There was a time when our most formal shirts were just seen as underwear. Their job was to keep waistcoats clean. It wasn’t until the nineteenth century that stiff high collars and immaculate white cloths became a status symbol.

We have British fops like Beau Brummel to thank for the stiff-collar shirt’s rise in the ranks. Only rich people could follow their lead – you needed to have stacks of cash to keep washing your white shirt, after all.

There’s still a whiff of high-society about them today. Pristine white dress shirts are reserved for formal events – for the nights when we want to go all out with a luxurious outfit and impress.

But what is the difference between a dress shirt and an Oxford? There are three things to know, and it comes down to the collar, the cuffs and the placket.


You have two collar options for dress shirts nowadays. There’s the wing (very classic 1880s) and turned-down (see the Duke of Windsor circa 1920s).

Also sometimes called wingtip, the wing collar is the most formal dress shirt. This collar stands up stiffly with small points pressed to stick out – and if you’re sticking to the rules, tuck these pointed wings behind your bow tie.

Turned-down collars are much like the ones on your smart business shirt. You’ll need one of these if you want to wear a normal tie, or no tie at all. And if you were wondering whether it was OK to wear your dress shirt untucked, we’d advise you don’t, seeing as they’re designed for formal events.

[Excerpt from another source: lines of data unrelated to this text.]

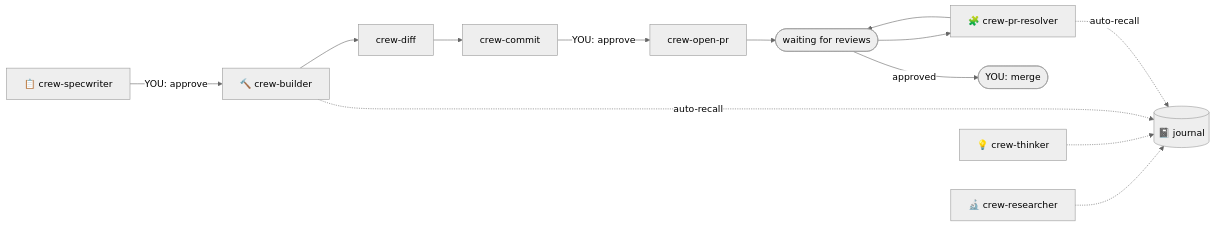
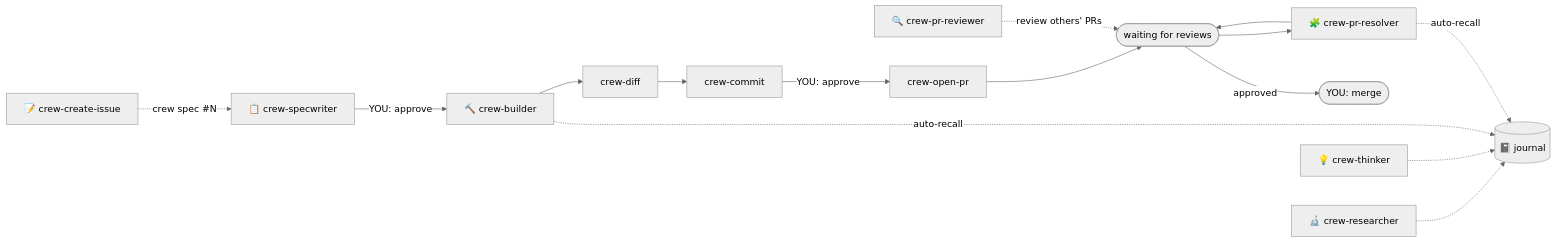
One commit to crespocarlos/el-capitan changed the diagram in README.md. Above: the diagram before and after it, drawn with Mermaid (neutral theme). The commit also changed other lines of this file and 5 other files, not shown here.

First line of the commit message:
feat(skills): add crew-create-issue skill and update pipeline docs

````diff
--- a/README.md
+++ b/README.md
@@ -50,15 +52,17 @@
 ```mermaid
 flowchart LR
+    issue["📝 crew-create-issue"] -.->|"crew spec #N"| spec
     spec["📋 crew-specwriter"] -->|"YOU: approve"| build["🔨 crew-builder"]
     build --> diff["crew-diff"] --> commit["crew-commit"]
     commit -->|"YOU: approve"| pr["crew-open-pr"]
     pr --> review(["waiting for reviews"])
     review --> resolve["🧩 crew-pr-resolver"]
     resolve --> review
     review -->|"approved"| merge(["YOU: merge"])
 
+    reviewer["🔍 crew-pr-reviewer"] -.->|"review others' PRs"| review
     research["🔬 crew-researcher"] -.-> journal[("📓 journal")]
     think["💡 crew-thinker"] -.-> journal
     build -.->|"auto-recall"| journal
     resolve -.->|"auto-recall"| journal
 ```
````
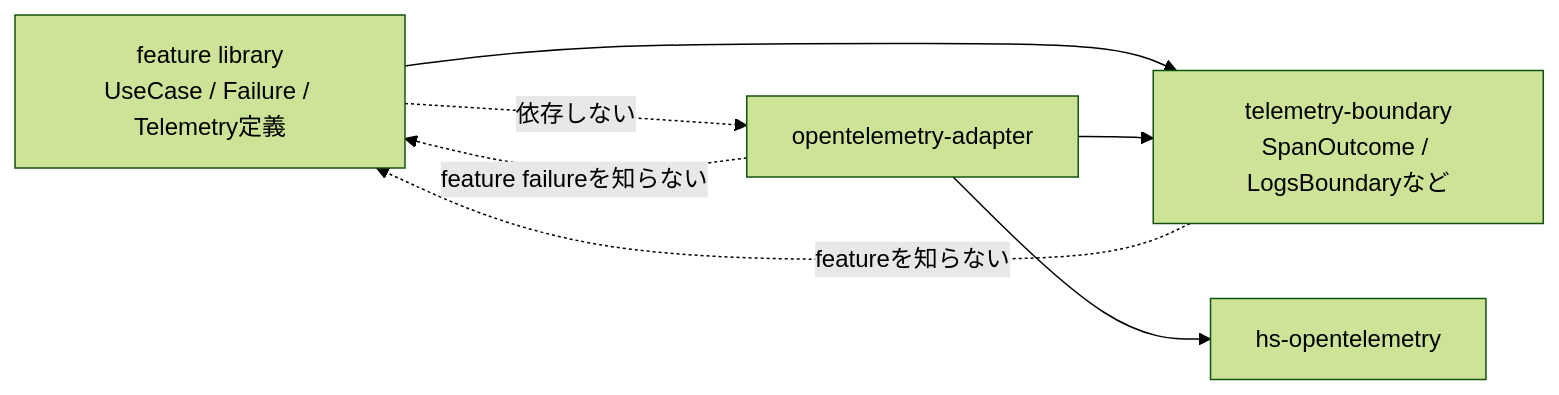
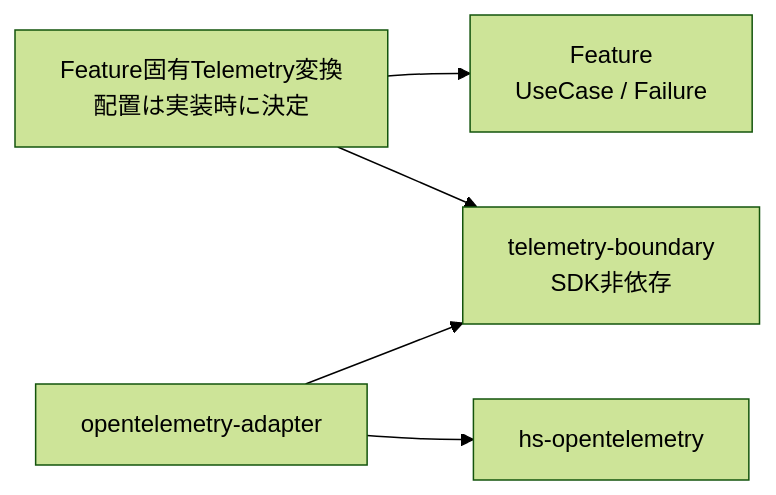
One commit to takashit16833/Workbench changed the fourth of 7 diagrams in Notes/RAGScope/RAGScopeアプリケーション/RS-0024 失敗型と利用境界への変換設計メモ.md. Above: the diagram before and after it, drawn with Mermaid (forest theme). The commit also changed other lines of this file, not shown here.

````diff
--- a/Notes/RAGScope/RAGScopeアプリケーション/RS-0024 失敗型と利用境界への変換設計メモ.md
+++ b/Notes/RAGScope/RAGScopeアプリケーション/RS-0024 失敗型と利用境界への変換設計メモ.md
@@ -257,15 +319,13 @@
 ```mermaid
 flowchart LR
-    FEATURE["feature library<br/>UseCase / Failure / Telemetry定義"]
-    BOUNDARY["telemetry-boundary<br/>SpanOutcome / LogsBoundaryなど"]
-    OTELADAPTER["opentelemetry-adapter"]
+    FEATURE["Feature<br>UseCase / Failure"]
+    MAP["Feature固有Telemetry変換<br>配置は実装時に決定"]
+    BOUNDARY["telemetry-boundary<br>SDK非依存"]
+    OTEL["opentelemetry-adapter"]
     SDK["hs-opentelemetry"]
 
-    FEATURE --> BOUNDARY
-    OTELADAPTER --> BOUNDARY
-    OTELADAPTER --> SDK
-
-    FEATURE -. "依存しない" .-> OTELADAPTER
-    BOUNDARY -. "featureを知らない" .-> FEATURE
-    OTELADAPTER -. "feature failureを知らない" .-> FEATURE
+    MAP --> FEATURE
+    MAP --> BOUNDARY
+    OTEL --> BOUNDARY
+    OTEL --> SDK
 ```
````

There was a time when the collar was separate from the shirt. It’s because washing machines weren’t invented at the time, and an ingenious New Yorker found a way to detach the collar to wash it more often. You don’t need to worry about that anymore, but you do need to give the collar a good iron to help it keep its shape.

One final note: you can work out your dress shirt size from the collar. The sizing is in inches, so you’ll need to dig out your tape measure to work out which size is right for your neck.


Dress shirts always have double cuffs (sometimes called French cuffs). You’ll need cufflinks but make sure you keep them simple. Black tie is supposed to be upmarket, but not ostentatious. Small studs in black or mother of pearl are ideal.


Your placket is the strip of fabric down the centre of your shirt that your buttons are sewn onto. On dress shirts, your placket will either conceal your buttons or host stud buttons.

For concealed buttons, there’s an extra layer of material to hide them. It creates a clean finish. Stud buttons are mini disks, usually in black, that look really neat and tidy. Plus, they create a subtle match with your black bow tie, trousers, accessories – the list goes on.


There was a time in the 70s when dress shirts had elaborate ruffles down the front – and they give a retro feel now if that’s what you’re after – but for the most part, today’s more about streamlined looks.

Some dress shirts have pleats down the front (again, very Duke of Windsor). It’s just a styling thing and very much optional for more formal occasions.